With their popularity and winning mentality, showed the larger Baseball community that there is room for more Black people in sports outside of the single players chosen to break the color barrier. Not only that, the players represented a deeper connection to the Black communities and its goal to properly integrate into the larger society. For example,  The Harding family had 4 brothers who played on the team who made history in other ways. Players like Wilfred "Boomer' Harding who was known for commanding respect on and off the field became the first Black playe rto play in the International Hockey League. Not only that, he became the first Black Postman in Chatham after serving in the war!

Another notable player was Earl "Flat" Chase from Buxton, Ontario who was a power hitter who set records for home runs across Southern Ontario. The full 1934 roster deserves credit:

Earl "Flat" Chase (Windsor):
Andy Harding (Chatham): outfielder
Len Harding (Chatham): centre-fielder;
agasta Harding (Buxton):
Wilfred "Boomer" Harding (Chatham): 
Ferguson Jenkins Sr. (Windsor): 
Gouy Ladd (Chatham): outfielder
Cliff Olbey (Chatham): outfielder
Hyle Robbins (Buxton): outfielder
Stanton Robbins (Buxton): left-handed pitcher
Wellington "Willie" Shaugnosh (Walpole Island): pitcher
Don Tabron (Detroit): shortshop
Ross Talbot (Chatham): first-baseman
King Terrell (Chatham): third-baseman
Don Washington (Detroit): catcher


This team was ground-breaking and instrumental to the integration of sports in baseball and in North America. The Chatham All-Stars were playing against white teams and travel to teh US fo exhibition games well before Jackie Robinson made history in the MLB. Yet, this part of our colelctive Canadian and Baseball history has only just started to be uncovered. The reason it is so imporant is the generational legacy that remains at the forefront of the Chatham/Buxton/Windors and neighouring Detroit communties and their stories MUST BE SHARED!

Fortunately, more of their history is being preserved and uncovered by the familes of the original players, organizations like North Buxton Black Hihstorical Museum, and authors like Heidi Jacobs who recently published a book titled 1934: The Chatham Colored  All-Stars Barrier Breaking Year!

More recently, The All Stars are petitioning to be in the baseball hall of fame, are featured in MLB the Show game and OLG has partnered with the Chatham Community to showcase their story:

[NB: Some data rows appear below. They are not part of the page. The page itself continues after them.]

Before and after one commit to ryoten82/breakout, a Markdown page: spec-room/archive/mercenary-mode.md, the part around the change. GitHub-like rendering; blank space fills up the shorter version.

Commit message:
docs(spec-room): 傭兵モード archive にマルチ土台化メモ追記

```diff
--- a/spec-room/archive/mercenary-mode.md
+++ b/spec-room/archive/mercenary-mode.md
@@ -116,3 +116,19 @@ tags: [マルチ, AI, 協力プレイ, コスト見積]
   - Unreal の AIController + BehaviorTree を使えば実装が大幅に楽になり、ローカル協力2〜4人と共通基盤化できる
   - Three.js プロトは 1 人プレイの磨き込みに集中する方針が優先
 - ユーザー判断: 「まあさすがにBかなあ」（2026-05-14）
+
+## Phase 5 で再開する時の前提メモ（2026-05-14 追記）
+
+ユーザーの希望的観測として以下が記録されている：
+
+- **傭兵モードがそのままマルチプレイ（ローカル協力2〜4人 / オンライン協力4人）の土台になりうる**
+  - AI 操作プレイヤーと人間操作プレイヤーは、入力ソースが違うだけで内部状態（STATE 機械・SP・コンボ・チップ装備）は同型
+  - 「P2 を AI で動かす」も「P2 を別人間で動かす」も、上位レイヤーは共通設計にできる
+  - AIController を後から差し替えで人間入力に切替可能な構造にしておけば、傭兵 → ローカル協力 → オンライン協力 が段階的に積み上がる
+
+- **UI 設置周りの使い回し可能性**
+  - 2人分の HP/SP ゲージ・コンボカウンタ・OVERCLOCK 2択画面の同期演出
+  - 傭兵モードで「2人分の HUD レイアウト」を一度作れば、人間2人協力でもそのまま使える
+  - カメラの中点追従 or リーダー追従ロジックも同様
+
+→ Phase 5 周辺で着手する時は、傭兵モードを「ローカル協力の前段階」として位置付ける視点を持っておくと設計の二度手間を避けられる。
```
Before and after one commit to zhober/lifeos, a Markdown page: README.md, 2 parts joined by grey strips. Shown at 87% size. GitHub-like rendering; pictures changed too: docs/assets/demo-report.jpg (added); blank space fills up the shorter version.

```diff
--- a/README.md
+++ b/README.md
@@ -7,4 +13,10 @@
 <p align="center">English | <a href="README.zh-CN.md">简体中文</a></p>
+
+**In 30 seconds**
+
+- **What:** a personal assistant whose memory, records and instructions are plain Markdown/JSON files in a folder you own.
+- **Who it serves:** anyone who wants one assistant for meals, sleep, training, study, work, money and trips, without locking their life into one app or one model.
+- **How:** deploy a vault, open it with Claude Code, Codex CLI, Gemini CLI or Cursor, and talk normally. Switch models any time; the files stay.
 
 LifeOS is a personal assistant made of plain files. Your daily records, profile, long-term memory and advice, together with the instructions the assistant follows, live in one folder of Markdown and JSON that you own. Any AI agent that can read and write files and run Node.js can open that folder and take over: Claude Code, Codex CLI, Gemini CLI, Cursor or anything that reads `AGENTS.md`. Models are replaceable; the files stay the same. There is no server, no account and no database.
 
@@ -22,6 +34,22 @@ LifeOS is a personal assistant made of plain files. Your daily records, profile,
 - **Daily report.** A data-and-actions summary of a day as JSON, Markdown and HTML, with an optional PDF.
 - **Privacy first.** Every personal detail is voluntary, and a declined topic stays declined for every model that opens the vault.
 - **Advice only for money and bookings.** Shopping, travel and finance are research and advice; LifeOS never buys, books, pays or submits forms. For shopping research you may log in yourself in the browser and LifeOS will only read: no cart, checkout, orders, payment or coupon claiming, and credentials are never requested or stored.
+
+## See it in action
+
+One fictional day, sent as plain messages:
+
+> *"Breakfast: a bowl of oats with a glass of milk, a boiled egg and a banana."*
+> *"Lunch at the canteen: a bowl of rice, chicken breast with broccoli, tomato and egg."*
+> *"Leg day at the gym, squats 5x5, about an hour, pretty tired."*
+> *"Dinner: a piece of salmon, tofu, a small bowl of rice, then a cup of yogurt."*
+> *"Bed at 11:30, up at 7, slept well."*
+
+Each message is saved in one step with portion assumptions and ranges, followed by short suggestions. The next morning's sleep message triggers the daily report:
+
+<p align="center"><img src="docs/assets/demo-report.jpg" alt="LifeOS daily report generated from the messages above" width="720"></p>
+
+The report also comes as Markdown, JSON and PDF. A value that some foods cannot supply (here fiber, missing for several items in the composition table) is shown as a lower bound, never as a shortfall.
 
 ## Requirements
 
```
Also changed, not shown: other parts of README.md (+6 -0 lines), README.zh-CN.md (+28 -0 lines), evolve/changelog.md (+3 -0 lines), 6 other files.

Our brand is become more focused on these types of stories so that we can provide a modern representation to preserve the Black historical contributions to sports in Canada and across the globe. We did this with our Africville Seasides & Truro Victorias Hockey Jersey, and now we have our commemorative Chatham All-Stars reversible jerseys because their story desrves much more credit to our collective Canadian history and sports culture. View our collection here and learn more about the Chatham Colored All Stars below!

Stay Clutch


Subscribe for Newsletter

The latest news, events and stories delivered right to your inbox